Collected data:

= Beginning of Section =

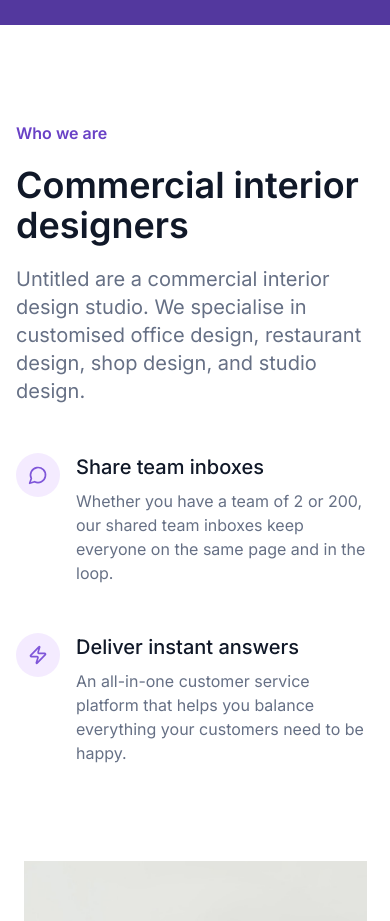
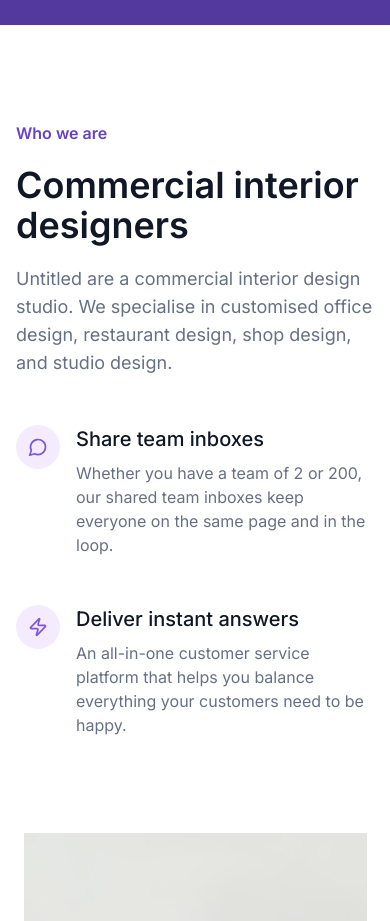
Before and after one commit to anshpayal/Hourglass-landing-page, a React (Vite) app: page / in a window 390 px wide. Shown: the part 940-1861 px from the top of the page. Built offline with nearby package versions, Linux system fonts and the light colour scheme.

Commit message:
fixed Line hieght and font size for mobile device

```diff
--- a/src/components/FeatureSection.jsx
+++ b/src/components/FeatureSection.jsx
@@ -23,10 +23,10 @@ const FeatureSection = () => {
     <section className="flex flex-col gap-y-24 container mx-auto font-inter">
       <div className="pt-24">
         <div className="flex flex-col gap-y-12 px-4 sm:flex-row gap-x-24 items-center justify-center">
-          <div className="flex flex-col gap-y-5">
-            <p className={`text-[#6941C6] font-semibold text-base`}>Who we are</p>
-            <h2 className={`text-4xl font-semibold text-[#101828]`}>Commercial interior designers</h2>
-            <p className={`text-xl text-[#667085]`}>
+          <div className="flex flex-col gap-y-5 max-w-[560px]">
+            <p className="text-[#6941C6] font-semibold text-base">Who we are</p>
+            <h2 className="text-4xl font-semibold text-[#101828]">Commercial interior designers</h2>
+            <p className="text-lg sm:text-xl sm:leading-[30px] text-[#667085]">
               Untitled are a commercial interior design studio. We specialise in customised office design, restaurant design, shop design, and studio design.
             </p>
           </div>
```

= End of Section =

■ **Aim of the exercise**
Without the pictures, return each entry exactly as given.

■ **Task response**
Before and after one commit to anshpayal/Hourglass-landing-page, a React (Vite) app: page / in a window 390 px wide. Shown: the part 940-1861 px from the top of the page. Built offline with nearby package versions, Linux system fonts and the light colour scheme.

Commit message:
fixed Line hieght and font size for mobile device

```diff
--- a/src/components/FeatureSection.jsx
+++ b/src/components/FeatureSection.jsx
@@ -23,10 +23,10 @@ const FeatureSection = () => {
     <section className="flex flex-col gap-y-24 container mx-auto font-inter">
       <div className="pt-24">
         <div className="flex flex-col gap-y-12 px-4 sm:flex-row gap-x-24 items-center justify-center">
-          <div className="flex flex-col gap-y-5">
-            <p className={`text-[#6941C6] font-semibold text-base`}>Who we are</p>
-            <h2 className={`text-4xl font-semibold text-[#101828]`}>Commercial interior designers</h2>
-            <p className={`text-xl text-[#667085]`}>
+          <div className="flex flex-col gap-y-5 max-w-[560px]">
+            <p className="text-[#6941C6] font-semibold text-base">Who we are</p>
+            <h2 className="text-4xl font-semibold text-[#101828]">Commercial interior designers</h2>
+            <p className="text-lg sm:text-xl sm:leading-[30px] text-[#667085]">
               Untitled are a commercial interior design studio. We specialise in customised office design, restaurant design, shop design, and studio design.
             </p>
           </div>
```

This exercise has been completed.